- **Recorded data**

*** Block opens ***

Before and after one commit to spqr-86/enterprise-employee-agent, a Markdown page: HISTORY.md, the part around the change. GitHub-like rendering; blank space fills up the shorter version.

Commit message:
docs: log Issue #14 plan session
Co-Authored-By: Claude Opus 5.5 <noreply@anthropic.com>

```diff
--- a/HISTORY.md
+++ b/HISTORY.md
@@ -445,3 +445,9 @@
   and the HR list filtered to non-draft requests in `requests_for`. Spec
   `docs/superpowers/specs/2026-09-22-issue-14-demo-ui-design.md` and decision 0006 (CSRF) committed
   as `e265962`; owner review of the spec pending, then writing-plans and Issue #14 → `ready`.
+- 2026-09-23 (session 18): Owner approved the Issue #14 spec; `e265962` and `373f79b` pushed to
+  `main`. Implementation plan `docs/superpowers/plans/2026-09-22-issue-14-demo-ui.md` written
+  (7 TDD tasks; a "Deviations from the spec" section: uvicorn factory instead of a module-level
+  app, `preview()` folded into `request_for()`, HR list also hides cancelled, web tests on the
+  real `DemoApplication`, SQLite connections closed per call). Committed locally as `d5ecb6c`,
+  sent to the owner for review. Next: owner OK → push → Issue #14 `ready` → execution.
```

*** Block closes ***

Gather and copy every line of the data in which the string "HISTORY" is found.

Before and after one commit to spqr-86/enterprise-employee-agent, a Markdown page: HISTORY.md, the part around the change. GitHub-like rendering; blank space fills up the shorter version.
--- a/HISTORY.md
+++ b/HISTORY.md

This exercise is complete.